Unlocking Opportunity: About the Project

While no single reform will be required of network members, each college—including its president and senior team—will commit to advancing reforms through five broad strategies:

1. Set a Family-Sustaining Wage Standard and Assess Programs Against It

Presidents and their senior teams will begin this work by deciding on and refining a “waterline,” the baseline wage standard the college aims to ensure graduates earn in its regional context, then assessing which current programs’ graduates are likely to be above the waterline.

2. Setting Goals for Changing Program-Level Enrollments and Outcomes
Presidents and senior teams will engage in an analytic, goal-setting process rooted in evaluations of student enrollments by program, including by race/ethnicity and income level. Teams will set overall and equity-based goals for reducing enrollments/completions in low-value programs and increasing enrollments in high-value programs—specifically, CTE programs aligned to family-sustaining wages or pre-transfer associate degree programs.
CCRC and Aspen have worked with many college leaders to provide support for such analysis.

3. Strengthen the Program Portfolio and Partnerships to Increase Post-Graduation Success
Evidence from the field shows that fewer than half of all community college credentials result in strong post-graduation success. For some students, this is because the associate degrees they earn do not have strong labor market value; they never transfer and earn a bachelor’s degree. For others, the cause is the design of the terminal CTE programs in which they enroll—the credentials they earn do not result in a family-sustaining wage job.

Participating colleges will aim to change both of those realities. They will work to better align transfer-oriented associate degree programs with what it takes to transfer all credits to a four-year university with junior year standing in a major, and align CTE programs with the expectations of employers that offer family-sustaining wage jobs. This may mean creating new programs, redesigning existing ones, or sunsetting some programs. These program reform efforts will be critical to increasing the proportion of students in high-return programs, including students of color and lower-income students.

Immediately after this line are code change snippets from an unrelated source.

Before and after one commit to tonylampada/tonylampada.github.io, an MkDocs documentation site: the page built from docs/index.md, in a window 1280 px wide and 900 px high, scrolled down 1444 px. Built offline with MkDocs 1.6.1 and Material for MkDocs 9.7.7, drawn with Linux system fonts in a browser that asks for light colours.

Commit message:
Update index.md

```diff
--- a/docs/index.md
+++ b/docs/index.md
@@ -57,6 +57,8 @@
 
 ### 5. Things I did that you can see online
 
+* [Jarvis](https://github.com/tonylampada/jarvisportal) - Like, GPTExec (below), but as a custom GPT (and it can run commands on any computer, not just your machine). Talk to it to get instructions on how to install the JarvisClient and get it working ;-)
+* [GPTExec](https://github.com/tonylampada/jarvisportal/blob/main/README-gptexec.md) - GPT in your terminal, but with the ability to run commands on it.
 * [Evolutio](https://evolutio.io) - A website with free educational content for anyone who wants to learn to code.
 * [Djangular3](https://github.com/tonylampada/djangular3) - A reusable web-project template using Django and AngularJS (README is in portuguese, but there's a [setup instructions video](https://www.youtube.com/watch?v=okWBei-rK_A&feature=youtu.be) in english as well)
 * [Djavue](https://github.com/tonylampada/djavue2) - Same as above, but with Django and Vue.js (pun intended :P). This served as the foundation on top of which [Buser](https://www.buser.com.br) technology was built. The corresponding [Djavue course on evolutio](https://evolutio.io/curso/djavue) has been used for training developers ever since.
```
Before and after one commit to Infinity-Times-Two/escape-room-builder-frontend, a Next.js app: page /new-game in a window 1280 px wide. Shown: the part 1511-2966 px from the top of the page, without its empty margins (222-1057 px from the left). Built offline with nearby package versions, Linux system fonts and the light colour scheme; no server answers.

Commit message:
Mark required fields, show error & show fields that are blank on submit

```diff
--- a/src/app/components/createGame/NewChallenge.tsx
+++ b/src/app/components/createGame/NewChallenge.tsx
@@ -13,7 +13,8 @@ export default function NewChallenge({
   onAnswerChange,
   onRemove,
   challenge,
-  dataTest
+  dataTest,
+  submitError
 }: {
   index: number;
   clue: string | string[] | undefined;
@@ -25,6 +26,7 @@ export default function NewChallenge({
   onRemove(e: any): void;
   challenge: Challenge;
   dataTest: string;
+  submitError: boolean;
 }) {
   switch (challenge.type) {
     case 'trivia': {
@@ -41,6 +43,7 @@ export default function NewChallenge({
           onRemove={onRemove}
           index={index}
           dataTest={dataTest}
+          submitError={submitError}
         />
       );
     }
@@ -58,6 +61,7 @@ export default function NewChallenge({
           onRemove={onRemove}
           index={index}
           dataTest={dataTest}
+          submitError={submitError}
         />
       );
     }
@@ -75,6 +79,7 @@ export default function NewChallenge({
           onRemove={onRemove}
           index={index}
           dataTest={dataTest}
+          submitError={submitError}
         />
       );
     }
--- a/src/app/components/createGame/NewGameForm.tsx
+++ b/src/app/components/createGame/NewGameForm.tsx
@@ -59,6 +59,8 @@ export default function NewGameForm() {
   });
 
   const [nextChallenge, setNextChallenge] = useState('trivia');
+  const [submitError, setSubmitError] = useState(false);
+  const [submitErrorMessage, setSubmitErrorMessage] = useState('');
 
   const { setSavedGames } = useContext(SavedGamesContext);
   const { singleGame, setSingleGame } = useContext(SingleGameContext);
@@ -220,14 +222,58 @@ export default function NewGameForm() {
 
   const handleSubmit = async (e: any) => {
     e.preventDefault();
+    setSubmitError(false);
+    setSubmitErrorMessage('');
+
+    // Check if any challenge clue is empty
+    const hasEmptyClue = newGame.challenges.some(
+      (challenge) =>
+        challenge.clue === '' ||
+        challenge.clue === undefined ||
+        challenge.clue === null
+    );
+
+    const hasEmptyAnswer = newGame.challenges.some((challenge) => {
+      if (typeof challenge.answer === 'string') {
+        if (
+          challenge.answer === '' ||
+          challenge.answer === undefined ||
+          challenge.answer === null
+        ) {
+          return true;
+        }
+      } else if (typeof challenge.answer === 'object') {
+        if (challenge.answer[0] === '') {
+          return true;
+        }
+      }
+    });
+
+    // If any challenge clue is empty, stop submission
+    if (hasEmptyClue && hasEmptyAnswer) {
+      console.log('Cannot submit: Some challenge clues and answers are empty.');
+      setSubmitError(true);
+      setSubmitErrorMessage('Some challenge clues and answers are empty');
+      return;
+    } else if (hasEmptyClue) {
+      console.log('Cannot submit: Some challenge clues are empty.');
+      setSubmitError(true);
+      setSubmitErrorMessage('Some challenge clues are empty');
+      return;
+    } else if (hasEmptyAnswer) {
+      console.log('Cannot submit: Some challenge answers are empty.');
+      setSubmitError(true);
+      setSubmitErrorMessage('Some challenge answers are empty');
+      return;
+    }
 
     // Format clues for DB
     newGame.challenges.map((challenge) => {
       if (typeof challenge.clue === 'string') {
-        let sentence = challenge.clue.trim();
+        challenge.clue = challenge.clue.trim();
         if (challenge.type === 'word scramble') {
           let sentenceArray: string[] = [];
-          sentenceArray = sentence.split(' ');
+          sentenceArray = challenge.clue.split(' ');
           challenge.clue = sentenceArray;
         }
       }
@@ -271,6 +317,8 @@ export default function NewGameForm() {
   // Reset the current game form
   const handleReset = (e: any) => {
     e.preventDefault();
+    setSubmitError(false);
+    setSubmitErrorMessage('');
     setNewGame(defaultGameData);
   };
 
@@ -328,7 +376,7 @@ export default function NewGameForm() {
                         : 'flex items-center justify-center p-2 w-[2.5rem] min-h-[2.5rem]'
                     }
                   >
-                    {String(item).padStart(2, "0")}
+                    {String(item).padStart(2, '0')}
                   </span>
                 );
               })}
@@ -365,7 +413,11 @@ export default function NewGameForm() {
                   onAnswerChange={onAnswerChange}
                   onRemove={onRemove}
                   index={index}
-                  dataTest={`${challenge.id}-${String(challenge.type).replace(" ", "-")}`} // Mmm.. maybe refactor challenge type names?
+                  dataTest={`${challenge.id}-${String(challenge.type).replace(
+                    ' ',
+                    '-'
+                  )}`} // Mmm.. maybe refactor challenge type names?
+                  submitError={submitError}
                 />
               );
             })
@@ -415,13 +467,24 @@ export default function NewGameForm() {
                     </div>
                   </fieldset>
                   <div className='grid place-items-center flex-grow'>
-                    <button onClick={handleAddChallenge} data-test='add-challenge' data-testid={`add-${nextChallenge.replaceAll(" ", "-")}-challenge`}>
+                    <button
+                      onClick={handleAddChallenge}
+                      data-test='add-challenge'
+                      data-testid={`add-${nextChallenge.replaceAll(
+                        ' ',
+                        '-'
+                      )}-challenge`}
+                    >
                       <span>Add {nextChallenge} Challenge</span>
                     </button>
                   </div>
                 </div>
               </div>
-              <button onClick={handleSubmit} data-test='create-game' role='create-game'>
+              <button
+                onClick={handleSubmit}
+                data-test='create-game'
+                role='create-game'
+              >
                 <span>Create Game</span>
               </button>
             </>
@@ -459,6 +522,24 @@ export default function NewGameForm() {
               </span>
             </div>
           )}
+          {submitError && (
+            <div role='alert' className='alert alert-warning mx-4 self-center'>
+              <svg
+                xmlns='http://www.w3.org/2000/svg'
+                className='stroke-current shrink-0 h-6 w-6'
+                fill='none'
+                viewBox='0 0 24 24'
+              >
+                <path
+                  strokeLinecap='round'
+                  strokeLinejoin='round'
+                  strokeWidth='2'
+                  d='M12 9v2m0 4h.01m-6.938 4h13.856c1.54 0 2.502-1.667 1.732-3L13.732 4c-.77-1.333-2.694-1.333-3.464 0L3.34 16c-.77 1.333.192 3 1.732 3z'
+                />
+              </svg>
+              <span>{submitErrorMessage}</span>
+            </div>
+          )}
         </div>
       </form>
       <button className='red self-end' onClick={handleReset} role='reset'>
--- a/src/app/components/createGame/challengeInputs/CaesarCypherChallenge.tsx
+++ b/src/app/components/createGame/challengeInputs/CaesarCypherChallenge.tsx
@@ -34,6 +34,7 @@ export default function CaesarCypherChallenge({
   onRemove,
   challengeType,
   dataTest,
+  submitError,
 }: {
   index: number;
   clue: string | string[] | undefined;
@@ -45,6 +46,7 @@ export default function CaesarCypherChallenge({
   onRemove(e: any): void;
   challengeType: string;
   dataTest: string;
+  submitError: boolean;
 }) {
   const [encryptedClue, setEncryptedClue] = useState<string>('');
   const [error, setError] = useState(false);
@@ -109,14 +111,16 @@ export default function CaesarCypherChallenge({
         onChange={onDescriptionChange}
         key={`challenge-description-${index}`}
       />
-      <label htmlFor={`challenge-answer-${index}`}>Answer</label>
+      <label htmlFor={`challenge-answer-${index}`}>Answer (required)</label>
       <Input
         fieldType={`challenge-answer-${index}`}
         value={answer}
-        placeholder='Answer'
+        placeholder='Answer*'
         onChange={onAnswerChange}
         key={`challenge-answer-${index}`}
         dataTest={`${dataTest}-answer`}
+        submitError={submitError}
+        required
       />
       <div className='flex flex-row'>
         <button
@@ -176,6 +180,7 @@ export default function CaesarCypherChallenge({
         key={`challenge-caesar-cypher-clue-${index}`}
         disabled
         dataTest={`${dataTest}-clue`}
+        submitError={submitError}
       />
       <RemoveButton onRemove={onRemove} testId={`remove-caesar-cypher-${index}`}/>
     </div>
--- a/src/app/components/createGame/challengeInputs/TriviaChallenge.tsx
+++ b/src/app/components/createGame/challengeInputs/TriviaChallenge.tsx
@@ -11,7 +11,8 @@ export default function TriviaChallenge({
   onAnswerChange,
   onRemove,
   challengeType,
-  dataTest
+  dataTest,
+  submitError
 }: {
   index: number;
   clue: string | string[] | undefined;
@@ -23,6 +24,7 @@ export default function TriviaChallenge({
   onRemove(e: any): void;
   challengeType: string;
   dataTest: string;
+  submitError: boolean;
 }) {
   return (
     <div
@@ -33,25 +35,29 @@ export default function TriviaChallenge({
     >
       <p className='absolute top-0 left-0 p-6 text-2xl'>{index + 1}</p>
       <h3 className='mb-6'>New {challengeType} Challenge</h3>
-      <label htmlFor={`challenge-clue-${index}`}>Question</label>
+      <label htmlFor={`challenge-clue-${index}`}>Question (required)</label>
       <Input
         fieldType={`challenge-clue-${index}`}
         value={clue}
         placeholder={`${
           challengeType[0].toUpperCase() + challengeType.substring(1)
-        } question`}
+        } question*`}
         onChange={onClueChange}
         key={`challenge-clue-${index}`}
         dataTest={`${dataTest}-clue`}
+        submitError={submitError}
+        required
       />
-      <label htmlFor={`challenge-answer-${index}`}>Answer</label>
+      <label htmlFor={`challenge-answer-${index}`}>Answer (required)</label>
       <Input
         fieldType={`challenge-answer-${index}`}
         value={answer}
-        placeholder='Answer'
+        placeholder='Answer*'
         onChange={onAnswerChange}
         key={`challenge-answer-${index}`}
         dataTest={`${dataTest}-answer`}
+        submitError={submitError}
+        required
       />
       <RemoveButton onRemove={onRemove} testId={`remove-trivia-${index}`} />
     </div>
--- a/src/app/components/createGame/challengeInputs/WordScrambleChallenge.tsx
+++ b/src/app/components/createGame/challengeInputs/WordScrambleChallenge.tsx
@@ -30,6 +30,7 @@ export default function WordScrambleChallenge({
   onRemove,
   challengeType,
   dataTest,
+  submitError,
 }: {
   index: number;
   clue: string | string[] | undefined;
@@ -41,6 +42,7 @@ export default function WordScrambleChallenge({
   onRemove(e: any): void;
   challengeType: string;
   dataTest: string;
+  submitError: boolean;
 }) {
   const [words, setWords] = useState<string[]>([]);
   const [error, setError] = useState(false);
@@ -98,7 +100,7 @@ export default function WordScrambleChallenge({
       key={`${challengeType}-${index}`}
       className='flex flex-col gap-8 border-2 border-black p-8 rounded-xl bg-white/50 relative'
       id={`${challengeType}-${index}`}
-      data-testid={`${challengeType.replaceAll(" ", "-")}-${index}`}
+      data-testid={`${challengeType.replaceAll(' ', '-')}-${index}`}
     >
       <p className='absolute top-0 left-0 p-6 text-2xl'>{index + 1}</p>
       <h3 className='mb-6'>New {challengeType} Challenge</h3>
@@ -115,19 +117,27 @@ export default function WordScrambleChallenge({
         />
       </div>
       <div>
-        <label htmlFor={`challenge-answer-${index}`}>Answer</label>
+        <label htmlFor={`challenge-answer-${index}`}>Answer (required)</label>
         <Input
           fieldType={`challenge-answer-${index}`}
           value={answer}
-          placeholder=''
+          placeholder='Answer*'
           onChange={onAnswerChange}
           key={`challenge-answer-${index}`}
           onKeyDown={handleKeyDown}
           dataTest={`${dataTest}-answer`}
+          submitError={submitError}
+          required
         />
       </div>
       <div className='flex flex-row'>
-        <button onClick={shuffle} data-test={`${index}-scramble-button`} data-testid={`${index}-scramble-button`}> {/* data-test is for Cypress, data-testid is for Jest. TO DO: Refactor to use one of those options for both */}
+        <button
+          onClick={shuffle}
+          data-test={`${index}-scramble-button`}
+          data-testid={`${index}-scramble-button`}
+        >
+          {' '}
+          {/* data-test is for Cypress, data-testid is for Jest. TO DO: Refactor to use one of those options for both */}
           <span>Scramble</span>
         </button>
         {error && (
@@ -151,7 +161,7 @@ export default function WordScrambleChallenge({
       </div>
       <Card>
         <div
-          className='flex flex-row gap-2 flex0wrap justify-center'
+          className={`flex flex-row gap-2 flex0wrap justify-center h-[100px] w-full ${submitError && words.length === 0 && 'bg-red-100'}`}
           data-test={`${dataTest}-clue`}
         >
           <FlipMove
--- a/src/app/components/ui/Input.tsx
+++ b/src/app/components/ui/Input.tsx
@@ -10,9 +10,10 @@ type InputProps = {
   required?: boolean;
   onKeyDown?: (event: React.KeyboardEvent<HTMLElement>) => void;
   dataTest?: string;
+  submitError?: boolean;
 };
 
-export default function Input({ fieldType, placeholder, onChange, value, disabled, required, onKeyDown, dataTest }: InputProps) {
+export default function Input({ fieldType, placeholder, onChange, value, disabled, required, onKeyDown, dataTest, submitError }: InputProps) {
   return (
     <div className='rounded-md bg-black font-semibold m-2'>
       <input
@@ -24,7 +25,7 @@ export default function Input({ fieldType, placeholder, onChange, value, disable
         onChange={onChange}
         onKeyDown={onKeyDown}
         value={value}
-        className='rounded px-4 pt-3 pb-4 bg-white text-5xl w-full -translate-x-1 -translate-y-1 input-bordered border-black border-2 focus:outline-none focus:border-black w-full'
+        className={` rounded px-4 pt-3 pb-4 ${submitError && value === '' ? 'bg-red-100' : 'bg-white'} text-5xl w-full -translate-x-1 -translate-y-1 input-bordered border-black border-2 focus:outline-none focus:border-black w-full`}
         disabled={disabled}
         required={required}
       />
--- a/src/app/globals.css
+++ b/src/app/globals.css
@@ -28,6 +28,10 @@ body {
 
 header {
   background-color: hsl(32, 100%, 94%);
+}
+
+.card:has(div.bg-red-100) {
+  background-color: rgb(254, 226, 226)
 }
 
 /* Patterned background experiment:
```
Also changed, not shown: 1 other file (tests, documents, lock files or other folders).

Colleges will also have an opportunity to strengthen partnerships with employers and universities. Using Aspen and CCRC’s Transfer Playbook and Aspen’s Workforce Playbook, colleges will craft strategies to improve how they work with key partners to deliver better and more equitable outcomes for graduates.

4. Align Advising to Greater and More Equitable Completion of High-Value Programs
Too many students begin their coursework with no clear pathway. They remain undecided for too long, weakening their motivation and causing them to accumulate too many credits that don’t contribute to either securing a good job right out of community college or attaining a bachelor’s degree that will afford them strong employment opportunities. Others make choices that are not aligned to their ultimate goals, failing to receive guidance that would help them pick degree programs and associated courses that lead to family-sustaining wage jobs and/or a highly structured pathways to a bachelor’s degree.

Unlocking Opportunity will help colleges improve their advising systems so that more students make earlier and better program decisions and enroll in courses consistent with those decision—especially the students of color and lower-income students least likely to be in high-value programs.

5. Institutionalize Reforms
As Unlocking Opportunity colleges conduct student success reforms, they will also strengthen the systems that make scaling and sustaining reforms possible beyond the three-year project. Participating colleges will have an opportunity to evaluate and consider reforms in several key capacity areas, including senior team operations, program approval and review processes, strategic finance and resourcing strategies, and ensuring that data use is aligned to college-wide focus on reforms.
This project is made possible by support from Arnold Ventures, Ascendium, ECMC, the Lumina Foundation, the Michael & Susan Dell Foundation, and the Strada Education Foundation.
Contact us for more information.
Tess Henthorne, Senior Program Manager